We’ve already seen an increase in large font sizes being used, I don’t believe we will see an end to that any time soon. Typically, these fonts will be thick Sans-serif fonts, but on occasion, we’ll see some classy folks use a Serif font.
Most common examples include:
- Circular Sans
- Open Sans
- Other Google or Typekit fonts will likely be in play for the web
Source of image above: Squarespace
Source of image above: Spotify
Another trend with previous findings in 2019, you’d likely see this used large as well. Semi-transparent type usually overlaps with full transparency type creating a “double typography” effect.
Source of image above: Dribbble designed by Elegant Seagulls - About Audible

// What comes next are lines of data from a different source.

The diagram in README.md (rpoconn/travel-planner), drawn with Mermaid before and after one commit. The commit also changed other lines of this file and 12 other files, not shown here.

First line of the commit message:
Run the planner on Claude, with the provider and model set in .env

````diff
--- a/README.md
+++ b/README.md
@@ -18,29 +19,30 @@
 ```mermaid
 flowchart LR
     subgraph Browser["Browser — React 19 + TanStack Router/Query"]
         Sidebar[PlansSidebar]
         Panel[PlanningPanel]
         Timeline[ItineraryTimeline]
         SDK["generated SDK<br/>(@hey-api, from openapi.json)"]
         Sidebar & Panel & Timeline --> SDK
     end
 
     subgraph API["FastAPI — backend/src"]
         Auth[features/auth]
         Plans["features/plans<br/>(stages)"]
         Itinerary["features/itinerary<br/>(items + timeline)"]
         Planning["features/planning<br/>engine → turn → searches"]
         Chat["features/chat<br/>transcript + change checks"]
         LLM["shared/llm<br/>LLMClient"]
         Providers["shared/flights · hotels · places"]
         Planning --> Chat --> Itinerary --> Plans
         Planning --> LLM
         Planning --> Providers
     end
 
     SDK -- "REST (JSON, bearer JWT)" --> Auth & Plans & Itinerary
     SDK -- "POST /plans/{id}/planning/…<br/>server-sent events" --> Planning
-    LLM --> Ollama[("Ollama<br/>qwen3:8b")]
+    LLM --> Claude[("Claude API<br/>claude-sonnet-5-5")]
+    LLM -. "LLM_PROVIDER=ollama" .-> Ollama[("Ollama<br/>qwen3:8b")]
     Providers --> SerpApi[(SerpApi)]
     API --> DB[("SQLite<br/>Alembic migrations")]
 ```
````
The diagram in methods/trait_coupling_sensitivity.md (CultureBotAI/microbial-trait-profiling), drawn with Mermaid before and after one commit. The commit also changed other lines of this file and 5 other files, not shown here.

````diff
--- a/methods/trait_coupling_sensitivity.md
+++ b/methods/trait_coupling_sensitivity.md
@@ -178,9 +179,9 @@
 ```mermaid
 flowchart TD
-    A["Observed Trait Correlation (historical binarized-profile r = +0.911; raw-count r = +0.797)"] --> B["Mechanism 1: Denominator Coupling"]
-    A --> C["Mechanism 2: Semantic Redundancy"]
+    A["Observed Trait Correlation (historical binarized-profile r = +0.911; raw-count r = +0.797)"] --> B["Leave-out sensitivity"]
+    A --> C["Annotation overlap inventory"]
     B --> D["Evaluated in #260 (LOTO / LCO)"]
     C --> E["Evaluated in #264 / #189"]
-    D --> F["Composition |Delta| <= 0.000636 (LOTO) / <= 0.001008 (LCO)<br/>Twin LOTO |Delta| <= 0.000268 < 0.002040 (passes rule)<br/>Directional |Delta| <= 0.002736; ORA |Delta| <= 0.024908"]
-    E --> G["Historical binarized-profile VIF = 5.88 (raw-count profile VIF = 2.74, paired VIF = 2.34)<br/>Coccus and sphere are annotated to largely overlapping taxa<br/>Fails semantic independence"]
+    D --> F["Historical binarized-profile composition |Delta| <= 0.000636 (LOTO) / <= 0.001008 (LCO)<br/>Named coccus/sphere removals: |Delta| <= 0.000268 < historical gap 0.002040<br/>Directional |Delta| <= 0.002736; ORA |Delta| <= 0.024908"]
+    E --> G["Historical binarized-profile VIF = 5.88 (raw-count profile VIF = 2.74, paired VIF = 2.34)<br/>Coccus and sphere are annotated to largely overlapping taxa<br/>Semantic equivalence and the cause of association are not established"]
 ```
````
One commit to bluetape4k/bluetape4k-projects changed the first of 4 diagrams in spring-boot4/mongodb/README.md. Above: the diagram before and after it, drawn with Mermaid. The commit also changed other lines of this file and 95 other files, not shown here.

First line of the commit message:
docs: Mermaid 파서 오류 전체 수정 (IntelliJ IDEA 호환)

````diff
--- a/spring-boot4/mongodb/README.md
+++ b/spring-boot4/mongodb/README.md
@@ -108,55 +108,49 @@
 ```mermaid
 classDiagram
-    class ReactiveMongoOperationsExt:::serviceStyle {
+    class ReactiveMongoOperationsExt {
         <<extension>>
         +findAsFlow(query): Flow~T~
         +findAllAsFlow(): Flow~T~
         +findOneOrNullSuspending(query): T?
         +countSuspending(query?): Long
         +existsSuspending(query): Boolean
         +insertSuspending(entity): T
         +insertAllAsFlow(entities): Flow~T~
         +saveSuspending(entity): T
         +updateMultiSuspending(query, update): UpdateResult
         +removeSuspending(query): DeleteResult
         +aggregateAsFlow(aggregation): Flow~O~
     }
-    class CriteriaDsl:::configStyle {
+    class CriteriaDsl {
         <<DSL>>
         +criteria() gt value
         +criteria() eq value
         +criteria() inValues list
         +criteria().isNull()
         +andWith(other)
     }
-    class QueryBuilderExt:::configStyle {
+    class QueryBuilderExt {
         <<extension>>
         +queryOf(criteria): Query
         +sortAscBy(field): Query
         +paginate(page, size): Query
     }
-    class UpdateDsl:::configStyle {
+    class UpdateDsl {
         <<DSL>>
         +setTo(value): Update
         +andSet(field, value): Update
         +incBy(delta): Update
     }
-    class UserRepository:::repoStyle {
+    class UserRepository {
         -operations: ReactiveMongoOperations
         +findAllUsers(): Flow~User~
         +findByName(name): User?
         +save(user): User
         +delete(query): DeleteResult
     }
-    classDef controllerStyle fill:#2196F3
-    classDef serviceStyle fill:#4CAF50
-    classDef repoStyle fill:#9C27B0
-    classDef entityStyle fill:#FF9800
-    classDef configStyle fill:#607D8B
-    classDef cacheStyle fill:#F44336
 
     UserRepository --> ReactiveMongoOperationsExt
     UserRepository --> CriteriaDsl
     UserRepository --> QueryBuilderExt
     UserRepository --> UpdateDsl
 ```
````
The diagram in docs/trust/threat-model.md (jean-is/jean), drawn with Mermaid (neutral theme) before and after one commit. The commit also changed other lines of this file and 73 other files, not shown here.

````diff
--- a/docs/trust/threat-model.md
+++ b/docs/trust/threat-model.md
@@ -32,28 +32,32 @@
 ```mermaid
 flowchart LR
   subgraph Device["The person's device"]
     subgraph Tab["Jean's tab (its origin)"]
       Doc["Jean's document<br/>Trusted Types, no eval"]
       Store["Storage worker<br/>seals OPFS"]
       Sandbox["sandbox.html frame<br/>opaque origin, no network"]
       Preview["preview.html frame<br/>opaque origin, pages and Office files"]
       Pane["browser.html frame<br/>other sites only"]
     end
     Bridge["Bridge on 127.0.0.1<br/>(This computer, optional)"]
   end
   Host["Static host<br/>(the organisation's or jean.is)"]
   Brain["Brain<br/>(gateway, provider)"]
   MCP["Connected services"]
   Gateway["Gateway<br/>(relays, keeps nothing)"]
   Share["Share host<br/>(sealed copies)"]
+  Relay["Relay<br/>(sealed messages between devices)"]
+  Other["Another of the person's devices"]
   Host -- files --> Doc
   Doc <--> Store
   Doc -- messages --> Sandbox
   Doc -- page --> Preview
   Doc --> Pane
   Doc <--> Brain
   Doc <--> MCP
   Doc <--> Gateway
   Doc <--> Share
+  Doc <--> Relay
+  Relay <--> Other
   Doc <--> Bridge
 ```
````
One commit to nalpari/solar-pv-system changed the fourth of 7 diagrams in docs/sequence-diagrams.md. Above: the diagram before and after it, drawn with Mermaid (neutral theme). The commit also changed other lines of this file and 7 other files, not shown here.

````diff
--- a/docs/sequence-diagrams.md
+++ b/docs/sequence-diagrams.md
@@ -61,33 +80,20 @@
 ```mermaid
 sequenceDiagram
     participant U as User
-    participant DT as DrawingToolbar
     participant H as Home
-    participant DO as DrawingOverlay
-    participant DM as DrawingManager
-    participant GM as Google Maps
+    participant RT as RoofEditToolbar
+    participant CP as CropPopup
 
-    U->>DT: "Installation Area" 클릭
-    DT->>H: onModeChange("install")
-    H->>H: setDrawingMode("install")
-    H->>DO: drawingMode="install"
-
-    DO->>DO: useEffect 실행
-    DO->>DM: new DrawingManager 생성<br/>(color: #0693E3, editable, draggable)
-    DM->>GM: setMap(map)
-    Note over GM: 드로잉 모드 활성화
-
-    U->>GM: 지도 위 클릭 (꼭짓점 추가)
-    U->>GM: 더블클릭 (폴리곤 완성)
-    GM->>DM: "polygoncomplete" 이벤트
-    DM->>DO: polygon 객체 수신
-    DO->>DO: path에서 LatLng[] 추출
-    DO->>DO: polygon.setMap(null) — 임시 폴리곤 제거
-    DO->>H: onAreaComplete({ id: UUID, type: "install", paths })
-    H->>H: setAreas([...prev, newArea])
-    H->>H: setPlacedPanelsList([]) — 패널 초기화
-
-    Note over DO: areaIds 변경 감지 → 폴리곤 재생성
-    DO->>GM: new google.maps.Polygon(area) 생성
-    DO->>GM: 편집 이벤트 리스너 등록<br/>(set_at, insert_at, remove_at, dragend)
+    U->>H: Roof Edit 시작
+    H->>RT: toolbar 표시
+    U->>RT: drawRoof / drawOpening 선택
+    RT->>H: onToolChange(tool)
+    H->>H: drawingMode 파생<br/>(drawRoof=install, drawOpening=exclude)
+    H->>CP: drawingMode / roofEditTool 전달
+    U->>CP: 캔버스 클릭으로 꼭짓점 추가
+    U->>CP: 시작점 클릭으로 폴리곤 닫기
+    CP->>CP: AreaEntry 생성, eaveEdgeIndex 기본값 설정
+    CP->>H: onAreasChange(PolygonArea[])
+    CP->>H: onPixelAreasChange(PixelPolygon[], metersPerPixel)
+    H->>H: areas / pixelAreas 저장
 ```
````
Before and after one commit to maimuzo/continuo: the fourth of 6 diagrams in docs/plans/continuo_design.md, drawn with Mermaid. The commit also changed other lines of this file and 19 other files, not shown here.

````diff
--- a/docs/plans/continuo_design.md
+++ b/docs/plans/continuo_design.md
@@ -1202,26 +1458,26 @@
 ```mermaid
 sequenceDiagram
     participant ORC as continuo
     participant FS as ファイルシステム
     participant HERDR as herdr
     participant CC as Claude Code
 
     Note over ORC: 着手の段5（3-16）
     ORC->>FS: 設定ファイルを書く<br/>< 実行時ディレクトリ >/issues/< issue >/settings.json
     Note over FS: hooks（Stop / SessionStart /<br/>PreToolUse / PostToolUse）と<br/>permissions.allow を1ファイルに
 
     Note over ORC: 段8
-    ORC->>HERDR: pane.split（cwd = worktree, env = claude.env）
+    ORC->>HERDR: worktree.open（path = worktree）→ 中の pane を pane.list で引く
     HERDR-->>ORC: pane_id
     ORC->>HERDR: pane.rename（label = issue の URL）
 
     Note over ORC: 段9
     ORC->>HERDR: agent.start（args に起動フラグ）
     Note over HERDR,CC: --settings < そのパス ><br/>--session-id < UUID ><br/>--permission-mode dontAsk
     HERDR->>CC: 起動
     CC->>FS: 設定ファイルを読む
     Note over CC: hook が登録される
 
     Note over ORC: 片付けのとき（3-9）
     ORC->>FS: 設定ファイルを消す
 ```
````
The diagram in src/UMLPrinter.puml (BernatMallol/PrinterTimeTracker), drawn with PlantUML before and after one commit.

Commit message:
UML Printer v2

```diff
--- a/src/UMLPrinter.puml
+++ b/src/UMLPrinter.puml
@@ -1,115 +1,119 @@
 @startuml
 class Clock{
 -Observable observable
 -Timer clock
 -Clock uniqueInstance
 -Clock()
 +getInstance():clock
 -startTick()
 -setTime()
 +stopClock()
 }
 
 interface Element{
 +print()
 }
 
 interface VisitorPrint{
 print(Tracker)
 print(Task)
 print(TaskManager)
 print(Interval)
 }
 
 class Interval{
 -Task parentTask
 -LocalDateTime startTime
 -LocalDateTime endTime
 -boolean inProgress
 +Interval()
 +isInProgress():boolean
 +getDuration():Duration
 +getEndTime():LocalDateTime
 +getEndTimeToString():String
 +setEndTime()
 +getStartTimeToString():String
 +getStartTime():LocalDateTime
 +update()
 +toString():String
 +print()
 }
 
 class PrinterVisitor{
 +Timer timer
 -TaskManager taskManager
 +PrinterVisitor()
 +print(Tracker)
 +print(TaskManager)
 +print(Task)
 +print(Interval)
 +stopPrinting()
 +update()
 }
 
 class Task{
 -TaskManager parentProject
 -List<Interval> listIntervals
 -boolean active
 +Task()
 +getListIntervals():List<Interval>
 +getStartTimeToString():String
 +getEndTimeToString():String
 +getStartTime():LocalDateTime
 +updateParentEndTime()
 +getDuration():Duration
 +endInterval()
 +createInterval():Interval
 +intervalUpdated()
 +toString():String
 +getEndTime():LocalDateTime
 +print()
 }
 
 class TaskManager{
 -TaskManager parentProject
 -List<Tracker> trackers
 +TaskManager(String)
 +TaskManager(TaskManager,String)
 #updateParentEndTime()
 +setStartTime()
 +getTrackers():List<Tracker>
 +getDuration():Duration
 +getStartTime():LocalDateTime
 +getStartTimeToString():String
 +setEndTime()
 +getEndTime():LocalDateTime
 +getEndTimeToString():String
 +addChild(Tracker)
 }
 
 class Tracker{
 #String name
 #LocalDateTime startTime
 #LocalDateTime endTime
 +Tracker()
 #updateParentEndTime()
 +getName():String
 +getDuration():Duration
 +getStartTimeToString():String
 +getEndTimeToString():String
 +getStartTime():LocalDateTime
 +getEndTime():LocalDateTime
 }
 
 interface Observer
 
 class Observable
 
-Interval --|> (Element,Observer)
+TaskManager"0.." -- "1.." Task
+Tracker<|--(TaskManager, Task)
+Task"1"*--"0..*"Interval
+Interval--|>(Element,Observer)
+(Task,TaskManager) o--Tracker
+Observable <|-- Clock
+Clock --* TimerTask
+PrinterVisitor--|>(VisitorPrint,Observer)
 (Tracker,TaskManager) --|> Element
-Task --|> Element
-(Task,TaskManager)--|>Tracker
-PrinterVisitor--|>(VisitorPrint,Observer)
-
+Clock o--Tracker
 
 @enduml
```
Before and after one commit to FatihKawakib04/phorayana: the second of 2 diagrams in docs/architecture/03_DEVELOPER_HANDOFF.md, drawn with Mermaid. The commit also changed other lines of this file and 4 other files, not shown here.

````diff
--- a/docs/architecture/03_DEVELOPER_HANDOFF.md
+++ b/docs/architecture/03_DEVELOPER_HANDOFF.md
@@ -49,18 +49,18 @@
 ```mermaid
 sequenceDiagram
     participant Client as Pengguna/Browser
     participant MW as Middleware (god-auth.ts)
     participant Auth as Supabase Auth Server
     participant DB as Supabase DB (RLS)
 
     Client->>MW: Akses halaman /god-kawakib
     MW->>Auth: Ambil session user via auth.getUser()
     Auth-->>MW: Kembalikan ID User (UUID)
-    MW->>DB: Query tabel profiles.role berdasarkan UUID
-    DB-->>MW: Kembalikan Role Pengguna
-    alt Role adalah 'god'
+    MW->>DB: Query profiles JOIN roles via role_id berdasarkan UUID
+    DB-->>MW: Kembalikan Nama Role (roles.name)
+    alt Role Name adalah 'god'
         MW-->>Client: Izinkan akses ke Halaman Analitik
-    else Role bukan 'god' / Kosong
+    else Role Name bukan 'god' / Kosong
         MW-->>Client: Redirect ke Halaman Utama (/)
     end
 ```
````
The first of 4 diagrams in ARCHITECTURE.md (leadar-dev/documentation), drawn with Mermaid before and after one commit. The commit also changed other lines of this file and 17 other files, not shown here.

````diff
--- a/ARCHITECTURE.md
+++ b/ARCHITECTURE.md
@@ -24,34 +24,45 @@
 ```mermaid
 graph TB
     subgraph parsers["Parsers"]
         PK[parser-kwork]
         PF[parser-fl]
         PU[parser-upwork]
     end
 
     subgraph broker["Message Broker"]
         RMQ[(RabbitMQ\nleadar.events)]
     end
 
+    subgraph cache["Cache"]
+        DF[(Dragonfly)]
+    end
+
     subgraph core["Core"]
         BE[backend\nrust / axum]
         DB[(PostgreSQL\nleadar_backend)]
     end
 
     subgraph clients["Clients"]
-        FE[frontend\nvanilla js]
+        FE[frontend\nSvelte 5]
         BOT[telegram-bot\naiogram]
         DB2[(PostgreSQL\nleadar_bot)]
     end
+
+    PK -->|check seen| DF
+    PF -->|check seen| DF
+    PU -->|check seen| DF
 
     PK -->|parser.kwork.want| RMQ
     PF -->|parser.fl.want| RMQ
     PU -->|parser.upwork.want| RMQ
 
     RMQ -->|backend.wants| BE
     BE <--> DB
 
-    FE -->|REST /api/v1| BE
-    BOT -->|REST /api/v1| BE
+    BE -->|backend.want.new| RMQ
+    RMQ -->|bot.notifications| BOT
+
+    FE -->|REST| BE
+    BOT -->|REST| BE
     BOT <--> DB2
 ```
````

Custom type (remove), artsy type (remove), and hand-drawn type will be continuing into 2020. This is also rather unsurprising as people are clinging to anything that is seemingly human still. It’s also a joy to look at to most.
Source of image above: Dribbble designed by HOUS - Visual Space
Brands have begun to incorporate custom illustrations into their web design as well as advertisements. There are a multitude of styles they’re accomplishing with this not-so-new trend. I say not-so-new because every design used to be hand-drawn and custom, call it more of a reemergence in the digital age as we once again thrive some semblance of human connection. After all, if we must look at advertisements with every glance, at least we can enjoy them knowing an artist was fed and the tradition lives on.
A few examples of these illustrations are as follows:
- Line art
- Simplified illustration, but not to be mistaken with flat illustrations
- 3D Depth
- Isometric illustrations
- Geometric illustrations
Geometric, applying the use of geometry to design, geometry (being from the Ancient Greek: γεωμετρία; geo- "earth", -metron "measurement") a branch of mathematics concerned with questions of shape, size, the relative position of figures, and the properties of space. Commonly learned in most high schools.
Isometric means equal proportions, or in layman’s terms for designers seemly having a 3-dimensional object balanced on a 2-dimensional surface.
Source of image above: Dribbble designed by Yuliia Dobrokhod - Shopping
“But what of the color!?”, I’m sure you’re just dying to know. Well, you cannot go wrong with the classic black and white. It goes with everything and will always be in style, but you probably shouldn’t be taking advice from someone who’s color blind. 🤷
Likely we will see a return of earthy, vintage colors. History often repeats itself, so expect to start seeing a rise and return of vintage looks blended with subtle modernism. You can always follow Pantone, as it is fully their business to keep us designers using appropriate colors, as well as announcing the color of the year. Which is somehow already chosen for 2020 even though 2020 has only just begun, that color, of course, being Classic Blue 19-4052. So ultimately expect lots of blue this year.
Gradients in the Form of a Blob or a Liquid
Like Brendan Fraser’s career, gradients have made a full-on come back and I guess we’re all here for it. Gradients first made the headlines in the 1990’s and then were considered outdated, quite like the dinosaurs. Everyone thought they should probably just be retired, but instead, they went and found a way. Now, you’ll see gradients in just about every corporation's brand standards and design.
Let's wrap this up!
This blog has gotten rather long so it’s best if I wrap it up here with some ending thoughts. Trends are fun to follow and watch, but ultimately you should probably follow your clients’ requests as well as their brand standards. For most designers, implementing these trends is fun, but they may not be fitting for every client’s voice, which is what we, as designers are trying to create and enhance.
Rather, I’d recommend taking time to learn your client, their goals, their voice and design around that instead of just what’s trendy. Trends can become generic very quickly and in the fast-moving world of social media, having a unique voice is what’s important.